Terrorism. Today, when we say that word, it conjures up all kinds of images and feelings. Growing up, I’ve developed my own connotations of the word. In an unintentionally self-absorbed way, I assumed terrorism was an entirely American thing, and that it all started here with us. But Ireland has made me realize a different story. Merriam-Webster defines terrorism as the use of violent acts to frighten the people in an area as a way of trying to achieve a political goal. If you know anything about Irish history in the last hundred years or so, then you know this definition fits the conflict in Ireland to a T. A few years ago, I would have said that Ireland’s form of terrorism was very different than ours, in the sense that our fear is of a foreign enemy, and Ireland’s of a domestic one. However, I now believe we can somewhat better understand Ireland’s form of terrorism.

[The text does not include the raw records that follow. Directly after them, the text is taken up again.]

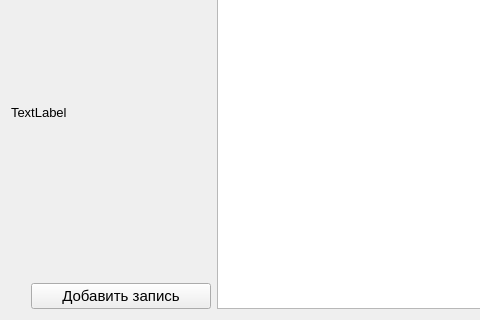
This is mainwindow.ui in Vladimirsky555/Diary as Qt 5 draws it before an edit; both pictures show x 0 to 480 and y 280 to 600 of the 750 by 600 pixel window. The edited form follows.
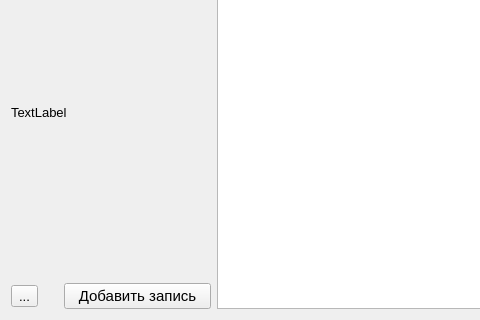
This is the edited form. Icons and pictures are not drawn.

Diff of the .ui file:
```diff
--- a/mainwindow.ui
+++ b/mainwindow.ui
@@ -318,6 +318,24 @@
       </item>
       <item>
        <layout class="QHBoxLayout" name="horizontalLayout_3">
+        <item>
+         <widget class="QToolButton" name="btnLogin">
+          <property name="text">
+           <string>...</string>
+          </property>
+          <property name="icon">
+           <iconset>
+            <normalon>:/images/login-password.png</normalon>
+           </iconset>
+          </property>
+          <property name="iconSize">
+           <size>
+            <width>20</width>
+            <height>20</height>
+           </size>
+          </property>
+         </widget>
+        </item>
         <item>
          <spacer name="horizontalSpacer_3">
           <property name="orientation">
```
Left out of the diff: 12 changed lines with no effect on the pictures.
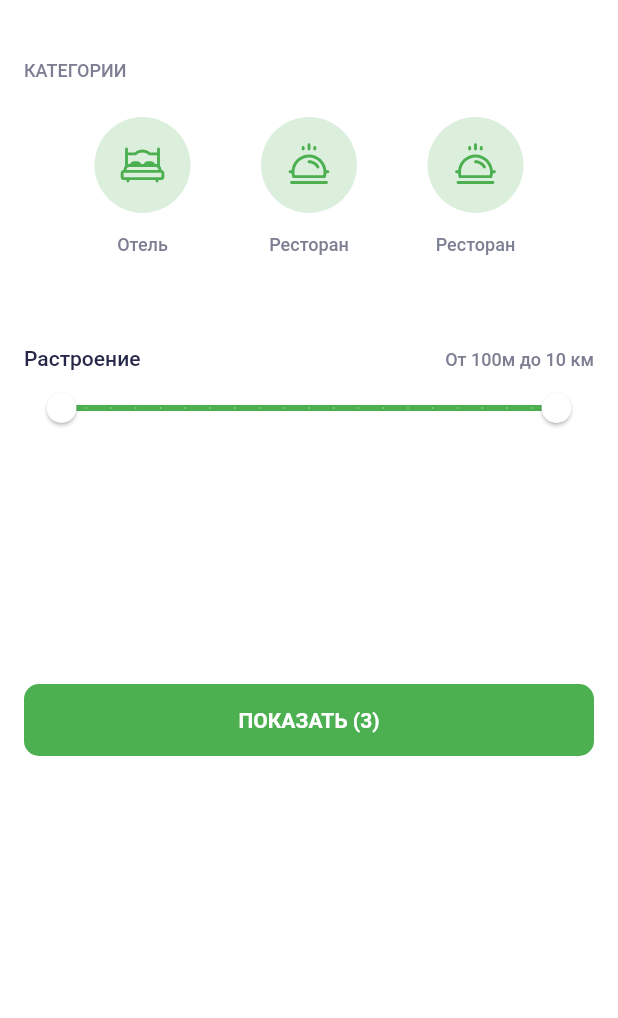
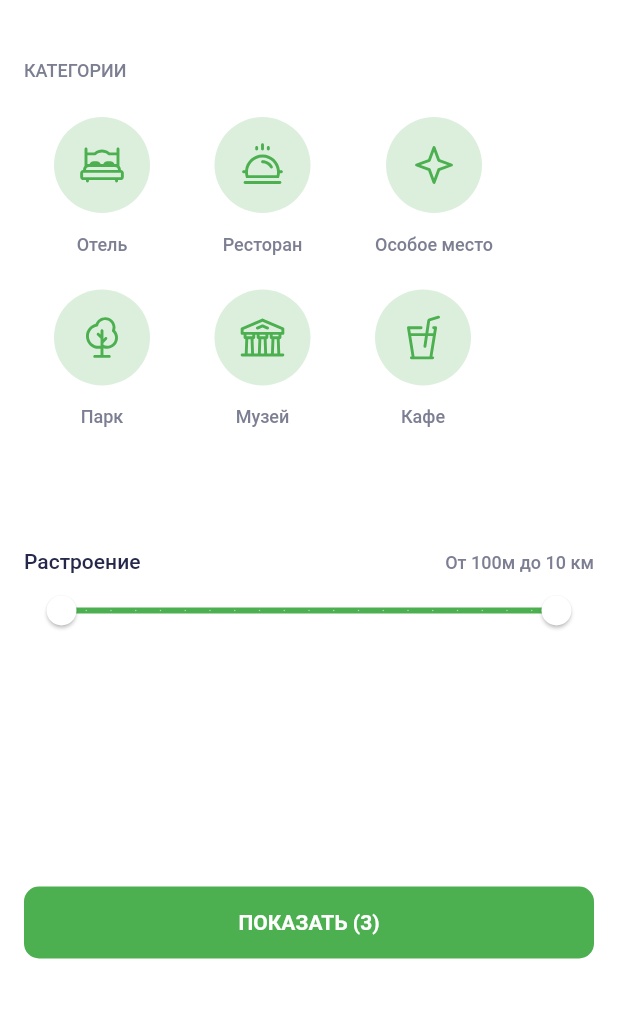
Before and after one commit to bxmeta/places, a Flutter app: the screen it shows after launch, on a phone screen of 412 x 824 dp, the part 63-1081 px from its top. Run offline on Flutter 3.47's test engine with Material 2 defaults, Android fonts, the phone set to English and light mode, and no system bars; our stand-ins replace flutter_svg.

Commit message:
add more filter items

```diff
--- /dev/null
+++ b/lib/domain/place_type.dart
@@ -0,0 +1,9 @@
+class PlaceType {
+  final String name;
+  final String icon;
+
+  PlaceType({
+    required this.name,
+    required this.icon,
+  });
+}
--- a/lib/mocks.dart
+++ b/lib/mocks.dart
@@ -1,4 +1,6 @@
+import 'package:places/domain/place_type.dart';
 import 'package:places/domain/sight.dart';
+import 'package:places/ui/res/app_icons.dart';
 
 final List<Sight> mocks = [
   Sight(
@@ -32,3 +34,31 @@ final List<Sight> mocks = [
     type: 'Собор',
   ),
 ];
+
+final List<PlaceType> placeTypes = [
+  PlaceType(
+    name: 'Отель',
+    icon: AppIcons.appHotel,
+  ),
+  PlaceType(
+    name: 'Ресторан',
+    icon: AppIcons.appRestourant,
+  ),
+  PlaceType(
+    name: 'Особое место',
+    icon: AppIcons.appParticular,
+  ),
+
+  PlaceType(
+    name: 'Парк',
+    icon: AppIcons.appPark,
+  ),
+  PlaceType(
+    name: 'Музей',
+    icon: AppIcons.appMuseum,
+  ),
+  PlaceType(
+    name: 'Кафе',
+    icon: AppIcons.appCafe,
+  ),
+];
--- a/lib/ui/res/app_icons.dart
+++ b/lib/ui/res/app_icons.dart
@@ -14,4 +14,8 @@ class AppIcons {
   static const appChoice = 'res/images/icons/Tick_choice.svg';
   static const appHotel = 'res/images/icons/Hotel.svg';
   static const appRestourant = 'res/images/icons/Restourant.svg';
+  static const appParticular = 'res/images/icons/Particular_place.svg';
+  static const appPark = 'res/images/icons/Park.svg';
+  static const appMuseum = 'res/images/icons/Museum.svg';
+  static const appCafe = 'res/images/icons/Cafe.svg';
 }
--- a/lib/ui/screen/filter_screen.dart
+++ b/lib/ui/screen/filter_screen.dart
@@ -6,6 +6,8 @@ import 'package:places/service/utils.dart';
 import 'package:places/ui/res/app_colors.dart';
 import 'package:places/ui/res/app_icons.dart';
 import 'package:places/ui/res/app_strings.dart';
+import 'package:places/ui/screen/sight_card.dart';
+import 'package:places/ui/widget/place_type_filter.dart';
 
 import '../../mocks.dart';
 
@@ -102,83 +104,15 @@ class _FilterScreenState extends State<FilterScreen> {
             const SizedBox(
               height: 24,
             ),
-            Row(
-              mainAxisAlignment: MainAxisAlignment.spaceEvenly,
-              children: [
-                Column(
-                  children: [
-                    InkWell(
-                      onTap: () {},
-                      borderRadius: const BorderRadius.all(Radius.circular(40)),
-                      child: Ink(
-                        padding: EdgeInsets.all(16),
-                        decoration: const BoxDecoration(
-                          borderRadius: BorderRadius.all(Radius.circular(40)),
-                          color: Color.fromRGBO(76, 175, 80, 0.2),
-                        ),
-                        child: SvgPicture.asset(
-                          AppIcons.appHotel,
-                          width: 32,
-                          height: 32,
-                        ),
-                      ),
-                    ),
-                    const SizedBox(
-                      height: 12,
-                    ),
-                    Text('Отель')
-                  ],
-                ),
-                Column(
-                  children: [
-                    InkWell(
-                      onTap: () {},
-                      borderRadius: const BorderRadius.all(Radius.circular(40)),
-                      child: Ink(
-                        padding: EdgeInsets.all(16),
-                        decoration: const BoxDecoration(
-                          borderRadius: BorderRadius.all(Radius.circular(40)),
-                          color: Color.fromRGBO(76, 175, 80, 0.2),
-                        ),
-                        child: SvgPicture.asset(
-                          AppIcons.appRestourant,
-                          width: 32,
-                          height: 32,
-                        ),
-                      ),
-                    ),
-                    const SizedBox(
-                      height: 12,
-                    ),
-                    Text('Ресторан')
-                  ],
-                ),
-                Column(
-                  children: [
-                    InkWell(
-                      onTap: () {},
-                      borderRadius: const BorderRadius.all(Radius.circular(40)),
-                      child: Ink(
-                        padding: EdgeInsets.all(16),
-                        decoration: const BoxDecoration(
-                          borderRadius: BorderRadius.all(Radius.circular(40)),
-                          color: Color.fromRGBO(76, 175, 80, 0.2),
-                        ),
-                        child: SvgPicture.asset(
-                          AppIcons.appRestourant,
-                          width: 32,
-                          height: 32,
-                        ),
-                      ),
-                    ),
-                    const SizedBox(
-                      height: 12,
-                    ),
-                    Text('Ресторан')
-                  ],
-                ),
-
-              ],
+            Wrap(
+              crossAxisAlignment: WrapCrossAlignment.center,
+              verticalDirection: VerticalDirection.down,
+              runSpacing: 3.0,
+              spacing: 3.0,
+              children: placeTypes
+                  .map((item) => placeTypeFilter(
+                placeType: item,
+              )).toList(),
             ),
             const SizedBox(
               height: 60,
--- /dev/null
+++ b/lib/ui/widget/place_type_filter.dart
@@ -0,0 +1,40 @@
+import 'package:flutter/material.dart';
+import 'package:flutter_svg/flutter_svg.dart';
+import 'package:places/domain/place_type.dart';
+import 'package:places/ui/res/app_icons.dart';
+
+class placeTypeFilter extends StatelessWidget {
+  final PlaceType placeType;
+  const placeTypeFilter({Key? key, required this.placeType}) : super(key: key);
+
+  @override
+  Widget build(BuildContext context) {
+    return  Container(
+      margin: EdgeInsets.only(left: 20, right: 20, bottom: 20),
+      child: Column(
+        children: [
+          InkWell(
+            onTap: () {},
+            borderRadius: const BorderRadius.all(Radius.circular(40)),
+            child: Ink(
+              padding: EdgeInsets.all(16),
+              decoration: const BoxDecoration(
+                borderRadius: BorderRadius.all(Radius.circular(40)),
+                color: Color.fromRGBO(76, 175, 80, 0.2),
+              ),
+              child: SvgPicture.asset(
+                placeType.icon,
+                width: 32,
+                height: 32,
+              ),
+            ),
+          ),
+          const SizedBox(
+            height: 12,
+          ),
+          Text(placeType.name)
+        ],
+      ),
+    );
+  }
+}
```
Also changed, not shown: res/images/icons/Cafe.svg (added), res/images/icons/Museum.svg (added), res/images/icons/Park.svg (added), res/images/icons/Particular_place.svg (added).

With our present and ongoing domestic mass shootings and bombings, more and more often in the name of ISIS, we are becoming less afraid of an enemy outside our borders and more terrified of one within. I’m not making any assertions on which form is better, as they are both obviously atrocious and unbearable, I’m just making an observation on what I see as a developing similarity. What is particularly interesting to me, however, is the fact that I can almost empathize with the motivations for Irish terrorism. I get it. Almost. I understand why they were willing to go so far, after so many centuries of being ignored. But I just do not comprehend ISIS’s rationale. I find it impossible to fathom how they really think mass murder will lead to a better world. You could say Ireland is now a better place, but only once terror was primarily discarded. Violence doesn’t create peace – it only creates more violence. How many more times will the world be shown this before we finally pay attention?
Belfast, Northern Ireland
Derry, Northern Ireland